Which are better for
building link popularity?
By Nicole Ephgrave
Do you want the search engines to LOVE you?
Then you’ve got to become an online “authority figure” in your industry.
The best way to do that is to build a large website filled with lots of content-rich pages your audience will want to link to from their websites, blogs, and pages on social media sites such as Facebook.
(As you probably know, the more links pointing to your website from complementary websites, the better! All those links tell the search engines your site is a valuable resource in your niche market — and that will help you skyrocket to the top of the search engine listings.)
But how do you add all those content-rich pages to your site?
Well, you have two options I’m going to tell you about in just a moment…
… But first, I want to go over some basic Internet terms — such as URL, domain name, sub-domain, and sub-directory — so the rest of the article makes sense to you.
Now, as you may or may not know, “URL” stands for “uniform resource locator,” which is just a fancy way of saying, “web address.”
For example, the URL for IMC’s main homepage is http://www.marketingtips.com.
A URL is different from a domain name because it includes all the characters of the web address (including the “http” and the “www”), while a domain name is simply the “root” part of the address — e.g., marketingtips.com.)
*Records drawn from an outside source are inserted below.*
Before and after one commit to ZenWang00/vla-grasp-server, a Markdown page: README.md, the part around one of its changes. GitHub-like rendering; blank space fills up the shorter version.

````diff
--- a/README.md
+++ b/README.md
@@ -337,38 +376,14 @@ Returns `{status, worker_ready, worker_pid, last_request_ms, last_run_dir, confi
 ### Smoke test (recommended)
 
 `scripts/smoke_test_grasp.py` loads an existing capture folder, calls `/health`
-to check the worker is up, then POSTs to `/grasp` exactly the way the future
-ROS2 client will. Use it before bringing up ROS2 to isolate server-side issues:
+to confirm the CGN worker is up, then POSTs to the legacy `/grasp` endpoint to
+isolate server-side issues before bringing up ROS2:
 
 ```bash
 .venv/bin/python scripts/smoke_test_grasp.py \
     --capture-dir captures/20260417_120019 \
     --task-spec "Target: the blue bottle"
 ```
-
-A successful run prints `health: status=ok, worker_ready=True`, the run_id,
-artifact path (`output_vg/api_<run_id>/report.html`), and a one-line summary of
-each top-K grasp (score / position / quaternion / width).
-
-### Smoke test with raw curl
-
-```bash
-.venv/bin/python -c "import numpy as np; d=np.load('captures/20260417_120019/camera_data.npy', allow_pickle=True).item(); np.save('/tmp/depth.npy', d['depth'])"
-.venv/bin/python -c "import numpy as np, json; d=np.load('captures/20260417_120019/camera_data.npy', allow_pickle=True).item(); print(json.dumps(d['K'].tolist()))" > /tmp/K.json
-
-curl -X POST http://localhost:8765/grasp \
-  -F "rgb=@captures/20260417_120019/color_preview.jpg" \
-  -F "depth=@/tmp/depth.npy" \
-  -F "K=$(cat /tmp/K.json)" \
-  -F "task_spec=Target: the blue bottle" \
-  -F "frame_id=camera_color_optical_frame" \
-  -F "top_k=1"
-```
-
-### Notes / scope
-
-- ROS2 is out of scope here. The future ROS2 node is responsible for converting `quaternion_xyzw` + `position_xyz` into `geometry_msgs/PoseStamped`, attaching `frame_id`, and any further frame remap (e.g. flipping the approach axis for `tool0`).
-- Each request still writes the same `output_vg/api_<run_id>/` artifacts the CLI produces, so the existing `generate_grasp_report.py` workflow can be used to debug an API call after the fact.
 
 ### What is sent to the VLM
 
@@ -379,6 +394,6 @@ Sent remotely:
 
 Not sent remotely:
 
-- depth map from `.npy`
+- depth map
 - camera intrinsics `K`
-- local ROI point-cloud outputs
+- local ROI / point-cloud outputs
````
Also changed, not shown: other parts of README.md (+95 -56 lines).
… Are you still with me? 😉
Okay, let’s say the URL for your sales site is http://www.yoursite.com. When you add new pages — such as articles — to your website, you can do so in two ways:
1. You can create a “sub-domain” URL for it, where the name of the new page comes BEFORE your main domain name — such as: http://articlename.yoursite.com.
— OR —
2. You can create a “sub-directory,” where the name of the new page comes AFTER your main domain name — such as: http://yoursite.com/articlename.
With a sub-domain — e.g., http://articlename.yoursite.com — you have the advantage of being able to put one of your top keywords before your domain name, which means you stand a better chance of getting the search engines to index the page for that keyword.
(Provided you’ve also strategically placed the keyword throughout your site code and content, of course!)
For example, if one of your top keywords is “dog training tips” then you can set up the sub-domain, http://dogtrainingtips.yoursite.com.
However, the downside of a sub-domain is that most search engines will tend to treat it as its own separate web address. And that means any external links pointing to a sub-domain won’t count as links to your main domain — which sort of defeats the purpose, don’t you think?
On the other hand, a sub-directory (http://yoursite.com/newsletter) is a folder within your main site, and is considered to be part of your main site. So every link that points to a sub-directory page will count as a link to your main domain.
In fact, with sub-directories, if you already have a keyword-rich domain name, you can use that keyword in your sub-directory name AND in the name of the file itself, like:
Talk about a “keyword punch!”
That’s why — in most cases — you’ll want to use a sub-directory when you create new content to help build up your site’s link popularity and gain better rankings in the search engines.
This rule also applies to any blog you start. You’ll get a huge boost in the search engines if you set up your blog as a directory of your main site. (Such as: http://yoursitename/yourblogname.)
And don’t forget to include one of your top keyword phrases in the blog name! This will go a long way to helping you build up the brand and authority of your website.
That being said, there IS one particular instance where it’s better for you to use a sub-domain — and that’s when you’re running a pay-per-click campaign.
Sub-domains work really well for pay-per-click ads because you can create a separate keyword-rich sub-domain name for each ad you run. For example, if your keyword is “dog training tips,” you should send people who click on your ad to the sub-domain, http://dogtrainingtips.yoursite.com.
This will carry a lot of weight with your target market because they’ll be able to see the keyword in the ad copy itself — as well as in the URL at the end. And that will make your web page seem like a more credible and authoritative source of information.
(And of course every use of your keyword in the ad copy will appear in boldface, which will really grab people’s attention!)
So if you’ve been wondering which is better to use — sub-domains or sub-directories — here’s the answer: For link-building, use a sub-directory — and for pay-per-click campaigns, use a sub-domain.